— Materials provided —

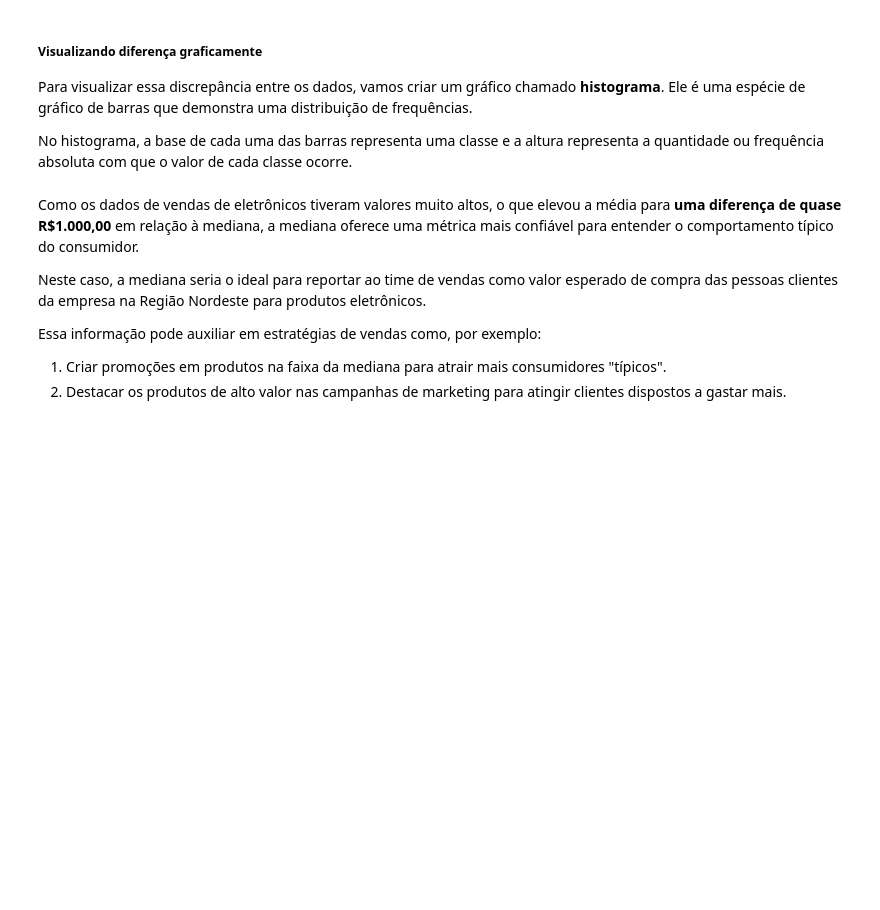
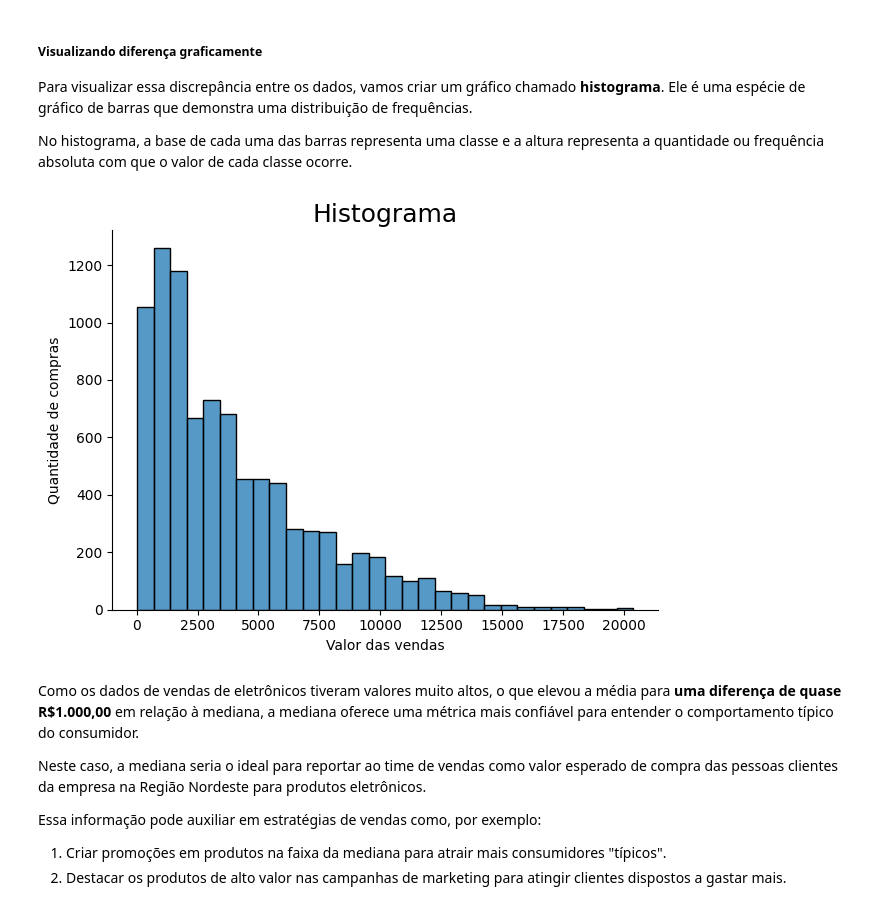
Before and after one commit to JhonCostaDev/oracle_one_alura, a Jupyter notebook: estatistica_ML/Projeto_Inicial_Estatística_com_Python_frequencias_e_medidas.ipynb, the cells around one changed output. Drawn from its saved outputs; the diff is of its cells as text; code cells hidden in the pictures; blank space fills up the shorter version.

```diff
--- a/estatistica_ML/Projeto_Inicial_Estatística_com_Python_frequencias_e_medidas.ipynb
+++ b/estatistica_ML/Projeto_Inicial_Estatística_com_Python_frequencias_e_medidas.ipynb
@@ -905,3 +945,7 @@ X_{Elemento_{Md}} & ,se \ n \ for \ ímpar \\
 ### <font color="#E23155" face="Verdana">Solução:</font>
 # %% [markdown]
 ##### **Usando a fórmula**
+# %%
+# Filtrar eletronicos da regiao nordeste
+eletronicos_nordeste = df.query('regiao_cliente == "Nordeste" & categoria_produto == "Eletrônicos"').sort_values('total_compra')
+eletronicos_nordeste.head()
@@ -921,6 +1002,18 @@ A mediana indica aqui que metade dos clientes gasta até, aproximadamente, R\$ 2
 Para visualizar essa discrepância entre os dados, vamos criar um gráfico chamado **histograma**. Ele é uma espécie de gráfico de barras que demonstra uma distribuição de frequências.
 
 No histograma, a base de cada uma das barras representa uma classe e a altura representa a quantidade ou frequência absoluta com que o valor de cada classe ocorre.
+# %%
+sns.histplot(eletronicos_nordeste.total_compra, bins=30, edgecolor='black')
+
+sns.despine()
+plt.title('Histograma', fontsize=18)
+plt.xlabel('Valor das vendas')
+plt.ylabel('Quantidade de compras')
+plt.tight_layout()
+
+plt.show()
+# %% [output]
+[figure, added]
 # %% [markdown]
 Como os dados de vendas de eletrônicos tiveram valores muito altos, o que elevou a média para **uma diferença de quase R$1.000,00** em relação à mediana, a mediana oferece uma métrica mais confiável para entender o comportamento típico do consumidor.
 
```
Also changed, not shown: parts of 23 cells of this notebook, 2 other files.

— Task requirements —
Your job is to repeat the data exactly, leaving each picture out.

— Worked solution —
Before and after one commit to JhonCostaDev/oracle_one_alura, a Jupyter notebook: estatistica_ML/Projeto_Inicial_Estatística_com_Python_frequencias_e_medidas.ipynb, the cells around one changed output. Drawn from its saved outputs; the diff is of its cells as text; code cells hidden in the pictures; blank space fills up the shorter version.

```diff
--- a/estatistica_ML/Projeto_Inicial_Estatística_com_Python_frequencias_e_medidas.ipynb
+++ b/estatistica_ML/Projeto_Inicial_Estatística_com_Python_frequencias_e_medidas.ipynb
@@ -905,3 +945,7 @@ X_{Elemento_{Md}} & ,se \ n \ for \ ímpar \\
 ### <font color="#E23155" face="Verdana">Solução:</font>
 # %% [markdown]
 ##### **Usando a fórmula**
+# %%
+# Filtrar eletronicos da regiao nordeste
+eletronicos_nordeste = df.query('regiao_cliente == "Nordeste" & categoria_produto == "Eletrônicos"').sort_values('total_compra')
+eletronicos_nordeste.head()
@@ -921,6 +1002,18 @@ A mediana indica aqui que metade dos clientes gasta até, aproximadamente, R\$ 2
 Para visualizar essa discrepância entre os dados, vamos criar um gráfico chamado **histograma**. Ele é uma espécie de gráfico de barras que demonstra uma distribuição de frequências.
 
 No histograma, a base de cada uma das barras representa uma classe e a altura representa a quantidade ou frequência absoluta com que o valor de cada classe ocorre.
+# %%
+sns.histplot(eletronicos_nordeste.total_compra, bins=30, edgecolor='black')
+
+sns.despine()
+plt.title('Histograma', fontsize=18)
+plt.xlabel('Valor das vendas')
+plt.ylabel('Quantidade de compras')
+plt.tight_layout()
+
+plt.show()
+# %% [output]
+[figure, added]
 # %% [markdown]
 Como os dados de vendas de eletrônicos tiveram valores muito altos, o que elevou a média para **uma diferença de quase R$1.000,00** em relação à mediana, a mediana oferece uma métrica mais confiável para entender o comportamento típico do consumidor.
 
```
Also changed, not shown: parts of 23 cells of this notebook, 2 other files.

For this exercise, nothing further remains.